Web document revisions
● ● ● ● ●
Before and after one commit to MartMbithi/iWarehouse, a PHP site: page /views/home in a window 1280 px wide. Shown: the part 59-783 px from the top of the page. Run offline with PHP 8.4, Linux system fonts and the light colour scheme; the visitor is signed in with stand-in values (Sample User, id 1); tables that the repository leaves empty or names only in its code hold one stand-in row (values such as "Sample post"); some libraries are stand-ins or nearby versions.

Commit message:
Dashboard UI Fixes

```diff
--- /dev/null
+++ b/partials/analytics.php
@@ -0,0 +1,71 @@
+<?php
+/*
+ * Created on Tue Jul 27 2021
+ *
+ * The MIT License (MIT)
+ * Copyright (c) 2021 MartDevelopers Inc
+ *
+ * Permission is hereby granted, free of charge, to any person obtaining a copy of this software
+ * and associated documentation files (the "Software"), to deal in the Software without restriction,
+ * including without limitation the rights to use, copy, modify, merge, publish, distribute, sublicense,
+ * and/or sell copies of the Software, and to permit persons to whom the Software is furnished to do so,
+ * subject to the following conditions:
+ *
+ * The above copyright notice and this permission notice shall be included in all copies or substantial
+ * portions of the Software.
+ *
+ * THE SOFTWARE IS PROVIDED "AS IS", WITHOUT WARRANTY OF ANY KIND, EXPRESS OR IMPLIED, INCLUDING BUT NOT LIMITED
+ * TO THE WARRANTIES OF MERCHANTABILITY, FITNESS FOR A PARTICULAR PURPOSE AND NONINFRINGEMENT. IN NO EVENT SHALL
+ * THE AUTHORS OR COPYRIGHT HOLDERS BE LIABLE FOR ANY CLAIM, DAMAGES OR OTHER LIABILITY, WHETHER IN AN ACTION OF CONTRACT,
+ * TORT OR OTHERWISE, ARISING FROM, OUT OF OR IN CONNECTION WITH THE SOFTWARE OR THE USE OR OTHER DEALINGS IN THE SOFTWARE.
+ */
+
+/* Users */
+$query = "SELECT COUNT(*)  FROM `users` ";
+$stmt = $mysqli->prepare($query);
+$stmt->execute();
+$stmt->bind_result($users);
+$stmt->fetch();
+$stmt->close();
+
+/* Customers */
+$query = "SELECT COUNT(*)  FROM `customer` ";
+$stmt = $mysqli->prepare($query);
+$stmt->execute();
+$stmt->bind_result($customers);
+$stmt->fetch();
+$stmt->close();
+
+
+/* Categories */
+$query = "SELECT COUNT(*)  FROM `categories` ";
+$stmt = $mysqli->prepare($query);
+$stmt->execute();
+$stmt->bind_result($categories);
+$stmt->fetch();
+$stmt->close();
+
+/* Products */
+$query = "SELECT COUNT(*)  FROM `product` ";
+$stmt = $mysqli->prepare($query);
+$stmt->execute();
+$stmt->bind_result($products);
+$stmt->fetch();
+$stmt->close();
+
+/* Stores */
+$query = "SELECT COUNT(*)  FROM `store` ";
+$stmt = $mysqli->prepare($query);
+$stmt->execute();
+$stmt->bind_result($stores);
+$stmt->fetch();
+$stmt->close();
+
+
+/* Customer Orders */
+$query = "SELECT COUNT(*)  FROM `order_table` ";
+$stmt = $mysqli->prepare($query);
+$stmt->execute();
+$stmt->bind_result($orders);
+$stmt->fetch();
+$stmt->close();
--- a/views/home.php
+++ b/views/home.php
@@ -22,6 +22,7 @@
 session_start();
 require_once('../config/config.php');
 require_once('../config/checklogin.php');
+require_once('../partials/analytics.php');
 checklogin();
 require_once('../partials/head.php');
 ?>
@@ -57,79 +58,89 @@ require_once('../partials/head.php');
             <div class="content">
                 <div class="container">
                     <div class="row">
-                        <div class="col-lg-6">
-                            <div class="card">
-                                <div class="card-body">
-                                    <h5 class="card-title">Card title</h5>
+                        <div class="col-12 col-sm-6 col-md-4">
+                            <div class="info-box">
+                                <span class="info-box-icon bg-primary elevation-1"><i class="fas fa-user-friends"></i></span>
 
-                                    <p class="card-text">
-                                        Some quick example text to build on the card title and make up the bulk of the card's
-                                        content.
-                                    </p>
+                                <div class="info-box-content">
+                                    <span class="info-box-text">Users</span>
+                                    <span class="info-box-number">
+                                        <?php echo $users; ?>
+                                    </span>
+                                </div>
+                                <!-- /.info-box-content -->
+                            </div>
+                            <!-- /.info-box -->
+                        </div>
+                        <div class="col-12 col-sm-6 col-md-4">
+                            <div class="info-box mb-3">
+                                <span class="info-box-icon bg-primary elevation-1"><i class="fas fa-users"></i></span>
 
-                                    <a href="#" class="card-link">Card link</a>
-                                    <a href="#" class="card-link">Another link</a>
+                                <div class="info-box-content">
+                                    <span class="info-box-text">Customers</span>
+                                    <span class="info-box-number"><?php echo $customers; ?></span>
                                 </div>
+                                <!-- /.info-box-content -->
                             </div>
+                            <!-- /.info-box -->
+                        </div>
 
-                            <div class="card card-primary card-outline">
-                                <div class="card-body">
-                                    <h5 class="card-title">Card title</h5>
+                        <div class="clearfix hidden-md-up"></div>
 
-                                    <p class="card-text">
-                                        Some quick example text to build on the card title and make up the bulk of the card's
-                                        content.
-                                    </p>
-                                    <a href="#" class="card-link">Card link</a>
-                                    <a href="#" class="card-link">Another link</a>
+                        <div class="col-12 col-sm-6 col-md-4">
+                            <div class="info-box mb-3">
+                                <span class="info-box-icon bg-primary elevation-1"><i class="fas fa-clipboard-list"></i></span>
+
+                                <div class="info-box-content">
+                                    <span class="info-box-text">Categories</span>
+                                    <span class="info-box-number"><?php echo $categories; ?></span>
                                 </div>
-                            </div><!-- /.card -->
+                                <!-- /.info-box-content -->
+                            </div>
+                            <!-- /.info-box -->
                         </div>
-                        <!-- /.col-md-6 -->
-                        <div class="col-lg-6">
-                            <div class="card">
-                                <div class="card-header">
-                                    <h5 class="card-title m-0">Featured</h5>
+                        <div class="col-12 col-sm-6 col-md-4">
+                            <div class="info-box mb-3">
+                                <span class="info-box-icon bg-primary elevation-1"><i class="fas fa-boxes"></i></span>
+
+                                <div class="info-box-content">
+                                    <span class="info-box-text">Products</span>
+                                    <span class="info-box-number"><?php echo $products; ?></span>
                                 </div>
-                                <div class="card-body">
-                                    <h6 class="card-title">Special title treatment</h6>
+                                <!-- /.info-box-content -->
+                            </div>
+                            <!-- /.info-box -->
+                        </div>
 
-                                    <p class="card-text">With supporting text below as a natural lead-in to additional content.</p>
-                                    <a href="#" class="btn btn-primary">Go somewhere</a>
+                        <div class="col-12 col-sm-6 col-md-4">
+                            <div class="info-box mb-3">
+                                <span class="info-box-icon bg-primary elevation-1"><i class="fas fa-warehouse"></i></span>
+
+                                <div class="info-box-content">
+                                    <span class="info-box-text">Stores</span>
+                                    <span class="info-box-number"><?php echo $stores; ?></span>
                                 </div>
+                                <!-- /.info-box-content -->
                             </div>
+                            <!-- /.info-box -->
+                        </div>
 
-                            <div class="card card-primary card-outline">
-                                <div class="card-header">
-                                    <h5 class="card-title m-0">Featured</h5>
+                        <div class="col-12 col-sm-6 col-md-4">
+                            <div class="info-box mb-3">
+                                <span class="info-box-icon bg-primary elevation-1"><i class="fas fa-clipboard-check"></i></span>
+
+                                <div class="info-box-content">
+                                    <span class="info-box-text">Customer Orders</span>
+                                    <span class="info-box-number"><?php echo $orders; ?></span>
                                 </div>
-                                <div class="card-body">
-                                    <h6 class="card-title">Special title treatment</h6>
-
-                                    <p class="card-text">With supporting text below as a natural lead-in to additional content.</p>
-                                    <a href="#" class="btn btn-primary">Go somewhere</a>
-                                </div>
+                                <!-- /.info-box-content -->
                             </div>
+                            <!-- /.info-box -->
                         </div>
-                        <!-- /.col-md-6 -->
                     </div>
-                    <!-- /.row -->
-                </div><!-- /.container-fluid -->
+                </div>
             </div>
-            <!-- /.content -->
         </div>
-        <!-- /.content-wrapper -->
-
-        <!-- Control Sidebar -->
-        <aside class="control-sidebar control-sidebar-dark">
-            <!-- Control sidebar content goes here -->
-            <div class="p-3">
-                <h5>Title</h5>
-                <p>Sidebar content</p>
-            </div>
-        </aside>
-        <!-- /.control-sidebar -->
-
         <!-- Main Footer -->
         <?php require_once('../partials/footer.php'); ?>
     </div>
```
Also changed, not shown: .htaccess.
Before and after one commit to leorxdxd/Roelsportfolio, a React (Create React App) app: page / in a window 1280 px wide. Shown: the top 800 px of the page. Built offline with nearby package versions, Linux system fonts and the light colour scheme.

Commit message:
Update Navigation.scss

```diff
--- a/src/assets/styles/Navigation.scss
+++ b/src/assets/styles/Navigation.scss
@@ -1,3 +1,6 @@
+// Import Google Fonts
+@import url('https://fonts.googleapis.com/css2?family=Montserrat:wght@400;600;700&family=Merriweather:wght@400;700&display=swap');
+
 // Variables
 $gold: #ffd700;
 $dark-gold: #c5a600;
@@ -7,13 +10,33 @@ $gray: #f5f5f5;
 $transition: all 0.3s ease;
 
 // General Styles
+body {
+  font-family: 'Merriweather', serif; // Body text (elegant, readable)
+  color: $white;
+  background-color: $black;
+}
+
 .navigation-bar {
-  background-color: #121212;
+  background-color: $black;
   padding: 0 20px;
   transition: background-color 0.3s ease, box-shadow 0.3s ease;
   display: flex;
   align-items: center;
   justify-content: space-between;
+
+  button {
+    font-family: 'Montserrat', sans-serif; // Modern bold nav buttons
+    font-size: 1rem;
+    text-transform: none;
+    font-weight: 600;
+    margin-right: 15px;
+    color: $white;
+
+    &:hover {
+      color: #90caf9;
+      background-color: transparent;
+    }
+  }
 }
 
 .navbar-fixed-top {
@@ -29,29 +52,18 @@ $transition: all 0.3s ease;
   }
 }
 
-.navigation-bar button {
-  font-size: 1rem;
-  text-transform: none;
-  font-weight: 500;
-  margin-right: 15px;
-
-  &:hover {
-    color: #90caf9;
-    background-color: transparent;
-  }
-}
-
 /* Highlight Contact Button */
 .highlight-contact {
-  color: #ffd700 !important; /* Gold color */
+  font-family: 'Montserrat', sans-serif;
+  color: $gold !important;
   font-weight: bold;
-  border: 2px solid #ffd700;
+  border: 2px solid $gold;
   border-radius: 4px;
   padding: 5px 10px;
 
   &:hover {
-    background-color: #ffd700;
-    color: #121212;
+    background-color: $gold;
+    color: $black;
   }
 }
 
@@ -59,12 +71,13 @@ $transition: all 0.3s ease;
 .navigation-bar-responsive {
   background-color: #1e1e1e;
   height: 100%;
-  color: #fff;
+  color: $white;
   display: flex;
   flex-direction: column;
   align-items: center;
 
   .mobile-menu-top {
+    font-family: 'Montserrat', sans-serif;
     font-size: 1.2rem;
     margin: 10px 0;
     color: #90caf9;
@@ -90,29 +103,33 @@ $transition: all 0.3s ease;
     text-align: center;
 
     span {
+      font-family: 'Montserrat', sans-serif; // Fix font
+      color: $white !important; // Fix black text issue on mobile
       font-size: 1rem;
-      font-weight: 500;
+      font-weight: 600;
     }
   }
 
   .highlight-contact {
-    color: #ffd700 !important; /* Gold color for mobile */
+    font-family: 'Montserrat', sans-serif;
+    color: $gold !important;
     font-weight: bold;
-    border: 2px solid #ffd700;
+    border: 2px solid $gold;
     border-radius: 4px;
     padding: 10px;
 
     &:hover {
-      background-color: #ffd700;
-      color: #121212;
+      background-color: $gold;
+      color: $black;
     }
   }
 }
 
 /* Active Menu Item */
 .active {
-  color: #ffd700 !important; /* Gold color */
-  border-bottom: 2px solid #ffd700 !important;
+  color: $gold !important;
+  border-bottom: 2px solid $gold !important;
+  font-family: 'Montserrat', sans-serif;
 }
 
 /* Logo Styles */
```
● ● ● ● ●
Work required –
Read through the entries above and copy each line that has the string "container" in it.

Exercise response –
                 <div class="container">
-                </div><!-- /.container-fluid -->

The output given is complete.